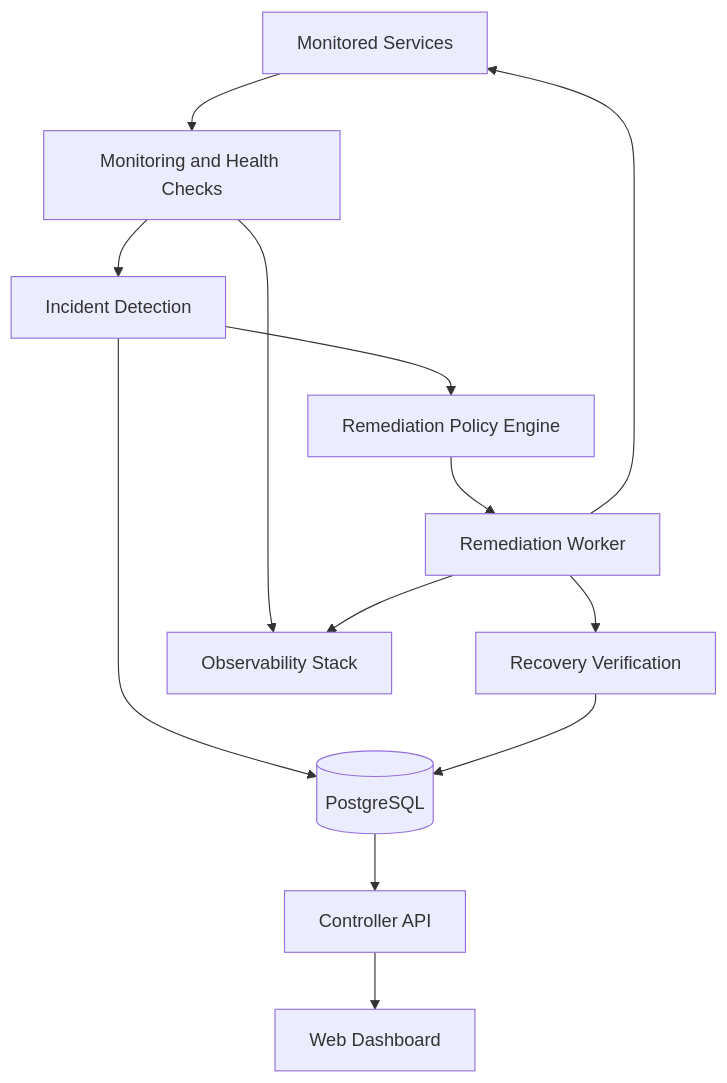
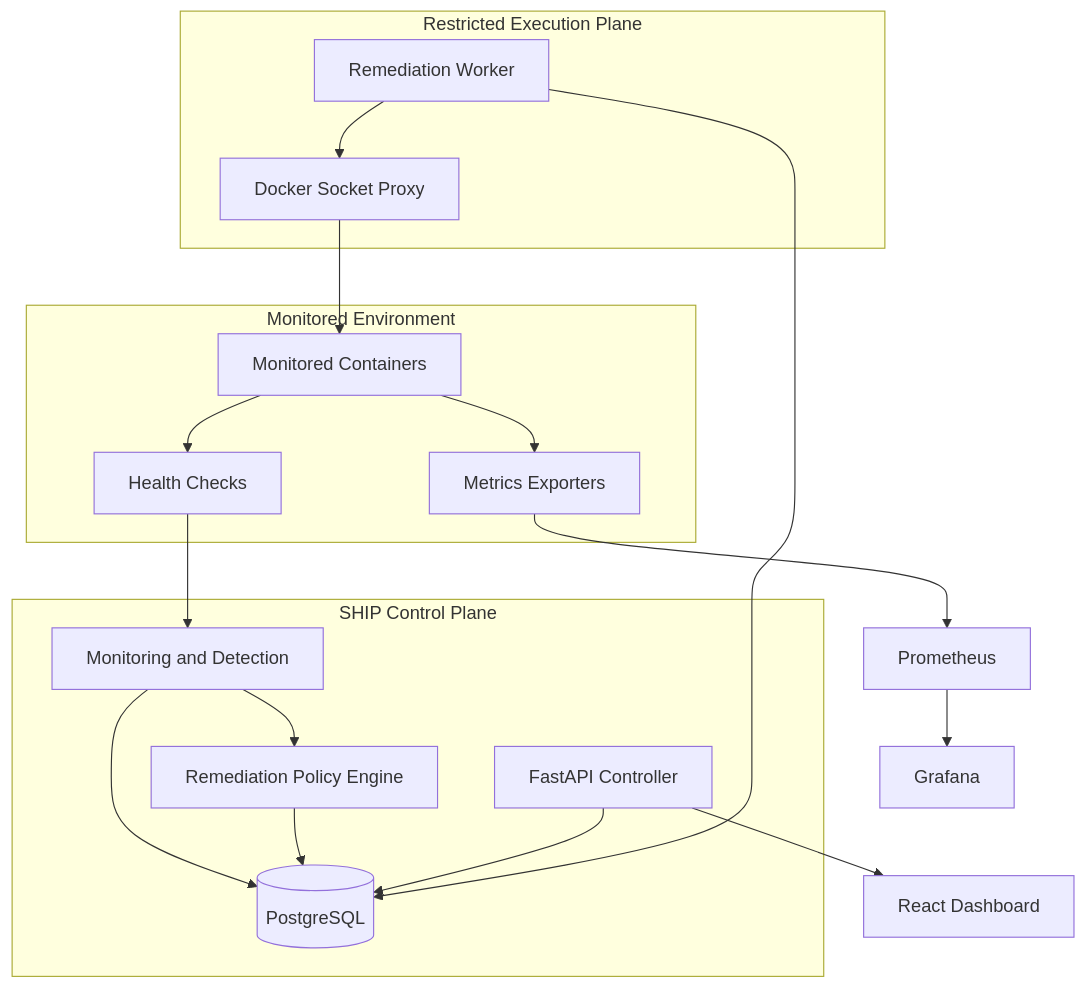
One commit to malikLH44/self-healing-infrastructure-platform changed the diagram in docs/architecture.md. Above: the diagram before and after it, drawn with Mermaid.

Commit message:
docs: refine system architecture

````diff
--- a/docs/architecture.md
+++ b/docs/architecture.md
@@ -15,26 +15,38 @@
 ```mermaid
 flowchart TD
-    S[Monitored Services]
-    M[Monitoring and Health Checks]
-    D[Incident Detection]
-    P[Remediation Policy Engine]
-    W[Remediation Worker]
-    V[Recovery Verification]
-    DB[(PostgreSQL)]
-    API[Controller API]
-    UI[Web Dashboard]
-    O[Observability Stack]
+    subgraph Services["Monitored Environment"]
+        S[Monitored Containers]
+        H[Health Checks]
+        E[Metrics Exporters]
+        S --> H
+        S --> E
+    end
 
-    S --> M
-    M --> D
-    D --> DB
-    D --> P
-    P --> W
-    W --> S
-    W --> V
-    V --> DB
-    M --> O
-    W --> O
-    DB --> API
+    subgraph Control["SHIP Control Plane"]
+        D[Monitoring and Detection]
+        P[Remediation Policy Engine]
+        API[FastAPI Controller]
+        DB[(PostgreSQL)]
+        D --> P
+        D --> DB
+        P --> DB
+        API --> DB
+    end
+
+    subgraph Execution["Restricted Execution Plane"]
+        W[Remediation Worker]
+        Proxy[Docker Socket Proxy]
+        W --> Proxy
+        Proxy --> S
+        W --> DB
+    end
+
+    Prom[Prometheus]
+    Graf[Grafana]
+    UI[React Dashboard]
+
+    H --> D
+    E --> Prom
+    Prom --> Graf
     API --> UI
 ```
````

+ + + + +

■ What you should do
Look over the material above and report each line holding "Remediation".

■ Worked solution
-    P[Remediation Policy Engine]
-    W[Remediation Worker]
+        P[Remediation Policy Engine]
+        W[Remediation Worker]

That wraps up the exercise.